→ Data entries
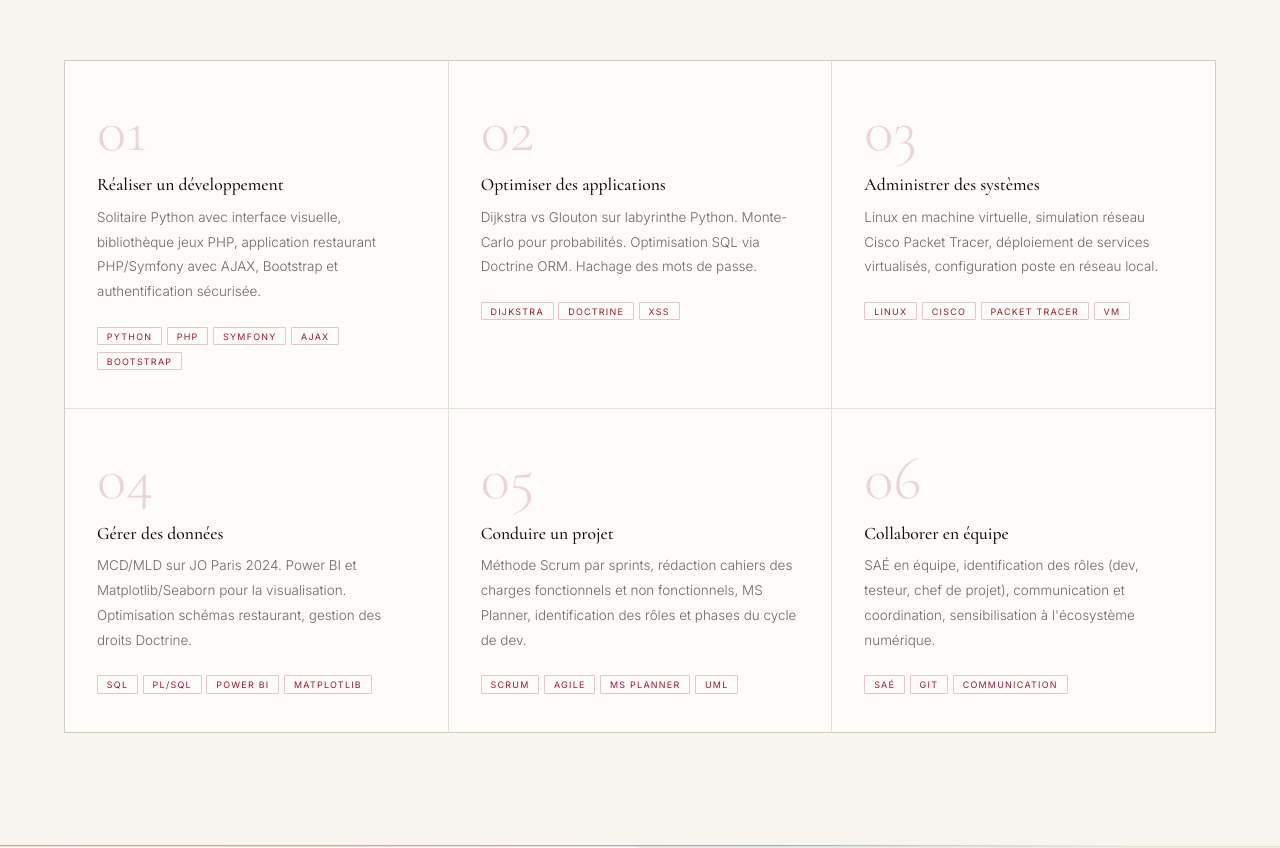
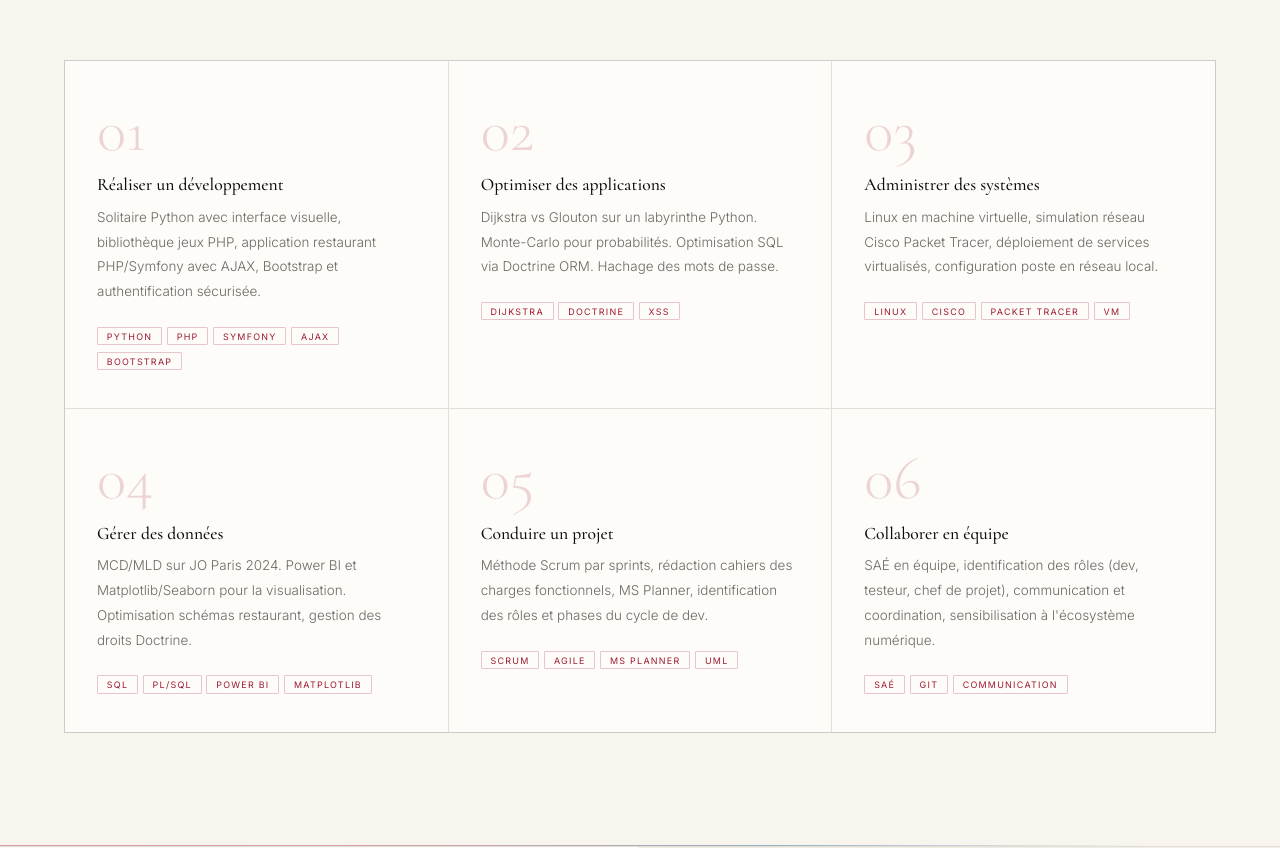
Before and after one commit to mart55555/portfolio, a Flask app: page / in a window 1280 px wide. Shown: the part 1074-1922 px from the top of the page. Run offline with Flask 3, Linux system fonts and the light colour scheme.

Commit message:
feat : ajout style

```diff
--- a/templates/Moi.html
+++ b/templates/Moi.html
@@ -171,7 +171,7 @@
       <span class="int-num" aria-hidden="true">01</span>
       <p class="int-lbl">Domaine 01</p>
       <h3 class="int-title">Analyse de Données</h3>
-      <p class="int-tagline">Trouver l'information dans le bruit</p>
+      <p class="int-tagline">La précision au cœur du flux</p>
       <p class="int-desc">Power BI, SQL, Python — transformer des données brutes en insights actionnables. Une passion directement au cœur de mon parcours BUT Informatique Parcours C.</p>
       <ul class="int-skills">
         <li><span class="chip">Power BI</span></li>
@@ -270,7 +270,7 @@
 
 <section class="contact-sec" aria-labelledby="c-h2">
   <div>
-    <h2 class="h2 rv" id="c-h2" style="margin-top:.7rem">Construisons <em>ensemble</em></h2>
+    <h2 class="h2 rv" id="c-h2" style="margin-top:.7rem">Évoluons<em>ensemble</em></h2>
     <p class="prose rv" style="margin-top:1.2rem; margin-bottom:2rem; max-width:340px">
       Disponible pour des stages, alternances ou collaborations.
     </p>
--- a/templates/index.html
+++ b/templates/index.html
@@ -381,7 +381,7 @@
     <article class="comp-card" role="listitem">
       <div class="comp-num">02</div>
       <h3 class="comp-title">Optimiser des applications</h3>
-      <p class="comp-desc">Dijkstra vs Glouton sur labyrinthe Python. Monte-Carlo pour probabilités. Optimisation SQL via Doctrine ORM. Hachage des mots de passe.</p>
+      <p class="comp-desc">Dijkstra vs Glouton sur un labyrinthe Python. Monte-Carlo pour probabilités. Optimisation SQL via Doctrine ORM. Hachage des mots de passe.</p>
       <ul class="comp-chips"><li><span class="chip">Dijkstra</span></li><li><span class="chip">Doctrine</span></li><li><span class="chip">XSS</span></li></ul>
     </article>
 
@@ -402,7 +402,7 @@
     <article class="comp-card" role="listitem">
       <div class="comp-num">05</div>
       <h3 class="comp-title">Conduire un projet</h3>
-      <p class="comp-desc">Méthode Scrum par sprints, rédaction cahiers des charges fonctionnels et non fonctionnels, MS Planner, identification des rôles et phases du cycle de dev.</p>
+      <p class="comp-desc">Méthode Scrum par sprints, rédaction cahiers des charges fonctionnels, MS Planner, identification des rôles et phases du cycle de dev.</p>
       <ul class="comp-chips"><li><span class="chip">Scrum</span></li><li><span class="chip">Agile</span></li><li><span class="chip">MS Planner</span></li><li><span class="chip">UML</span></li></ul>
     </article>
 
@@ -469,7 +469,7 @@
 </section>
 <section class="contact-sec" aria-labelledby="c-h2">
   <div>
-    <h2 class="h2 rv" id="c-h2" style="margin-top:.7rem">Construisons <em>ensemble</em></h2>
+    <h2 class="h2 rv" id="c-h2" style="margin-top:.7rem">Évoluons<em>ensemble</em></h2>
     <p class="prose rv" style="margin-top:1.2rem; margin-bottom:2rem; max-width:340px">
       Disponible pour des stages, alternances ou collaborations.
     </p>
--- a/templates/projets.html
+++ b/templates/projets.html
@@ -1,5 +1,5 @@
 {% extends "base.html" %}
-{% block title %}Projets — Adrien Martin{% endblock %}
+{% block title %}Projets Adrien Martin{% endblock %}
 {% block meta_desc %}Projets de développement et data d'Adrien Martin : Solitaire Python, JO Paris 2024, restaurant Symfony, labyrinthe Dijkstra.{% endblock %}
 
 {% block extra_head %}
@@ -102,7 +102,7 @@
       Mes <em>réalisations</em>
     </h1>
     <p class="prose rv" style="margin-top:1.4rem; max-width:440px; font-size:.95rem; color:var(--text-mid);">
-      Du Solitaire Python au dashboard Power BI — des projets concrets à chaque étape de ma formation.
+      Du Solitaire Python au dashboard Power BI, des projets concrets à chaque étape de ma formation.
     </p>
   </div>
 </header>
```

→ EXERCISE AIM
Every entry should come back exactly as written, only without images.

→ SOLVED PROBLEM
Before and after one commit to mart55555/portfolio, a Flask app: page / in a window 1280 px wide. Shown: the part 1074-1922 px from the top of the page. Run offline with Flask 3, Linux system fonts and the light colour scheme.

Commit message:
feat : ajout style

```diff
--- a/templates/Moi.html
+++ b/templates/Moi.html
@@ -171,7 +171,7 @@
       <span class="int-num" aria-hidden="true">01</span>
       <p class="int-lbl">Domaine 01</p>
       <h3 class="int-title">Analyse de Données</h3>
-      <p class="int-tagline">Trouver l'information dans le bruit</p>
+      <p class="int-tagline">La précision au cœur du flux</p>
       <p class="int-desc">Power BI, SQL, Python — transformer des données brutes en insights actionnables. Une passion directement au cœur de mon parcours BUT Informatique Parcours C.</p>
       <ul class="int-skills">
         <li><span class="chip">Power BI</span></li>
@@ -270,7 +270,7 @@
 
 <section class="contact-sec" aria-labelledby="c-h2">
   <div>
-    <h2 class="h2 rv" id="c-h2" style="margin-top:.7rem">Construisons <em>ensemble</em></h2>
+    <h2 class="h2 rv" id="c-h2" style="margin-top:.7rem">Évoluons<em>ensemble</em></h2>
     <p class="prose rv" style="margin-top:1.2rem; margin-bottom:2rem; max-width:340px">
       Disponible pour des stages, alternances ou collaborations.
     </p>
--- a/templates/index.html
+++ b/templates/index.html
@@ -381,7 +381,7 @@
     <article class="comp-card" role="listitem">
       <div class="comp-num">02</div>
       <h3 class="comp-title">Optimiser des applications</h3>
-      <p class="comp-desc">Dijkstra vs Glouton sur labyrinthe Python. Monte-Carlo pour probabilités. Optimisation SQL via Doctrine ORM. Hachage des mots de passe.</p>
+      <p class="comp-desc">Dijkstra vs Glouton sur un labyrinthe Python. Monte-Carlo pour probabilités. Optimisation SQL via Doctrine ORM. Hachage des mots de passe.</p>
       <ul class="comp-chips"><li><span class="chip">Dijkstra</span></li><li><span class="chip">Doctrine</span></li><li><span class="chip">XSS</span></li></ul>
     </article>
 
@@ -402,7 +402,7 @@
     <article class="comp-card" role="listitem">
       <div class="comp-num">05</div>
       <h3 class="comp-title">Conduire un projet</h3>
-      <p class="comp-desc">Méthode Scrum par sprints, rédaction cahiers des charges fonctionnels et non fonctionnels, MS Planner, identification des rôles et phases du cycle de dev.</p>
+      <p class="comp-desc">Méthode Scrum par sprints, rédaction cahiers des charges fonctionnels, MS Planner, identification des rôles et phases du cycle de dev.</p>
       <ul class="comp-chips"><li><span class="chip">Scrum</span></li><li><span class="chip">Agile</span></li><li><span class="chip">MS Planner</span></li><li><span class="chip">UML</span></li></ul>
     </article>
 
@@ -469,7 +469,7 @@
 </section>
 <section class="contact-sec" aria-labelledby="c-h2">
   <div>
-    <h2 class="h2 rv" id="c-h2" style="margin-top:.7rem">Construisons <em>ensemble</em></h2>
+    <h2 class="h2 rv" id="c-h2" style="margin-top:.7rem">Évoluons<em>ensemble</em></h2>
     <p class="prose rv" style="margin-top:1.2rem; margin-bottom:2rem; max-width:340px">
       Disponible pour des stages, alternances ou collaborations.
     </p>
--- a/templates/projets.html
+++ b/templates/projets.html
@@ -1,5 +1,5 @@
 {% extends "base.html" %}
-{% block title %}Projets — Adrien Martin{% endblock %}
+{% block title %}Projets Adrien Martin{% endblock %}
 {% block meta_desc %}Projets de développement et data d'Adrien Martin : Solitaire Python, JO Paris 2024, restaurant Symfony, labyrinthe Dijkstra.{% endblock %}
 
 {% block extra_head %}
@@ -102,7 +102,7 @@
       Mes <em>réalisations</em>
     </h1>
     <p class="prose rv" style="margin-top:1.4rem; max-width:440px; font-size:.95rem; color:var(--text-mid);">
-      Du Solitaire Python au dashboard Power BI — des projets concrets à chaque étape de ma formation.
+      Du Solitaire Python au dashboard Power BI, des projets concrets à chaque étape de ma formation.
     </p>
   </div>
 </header>
```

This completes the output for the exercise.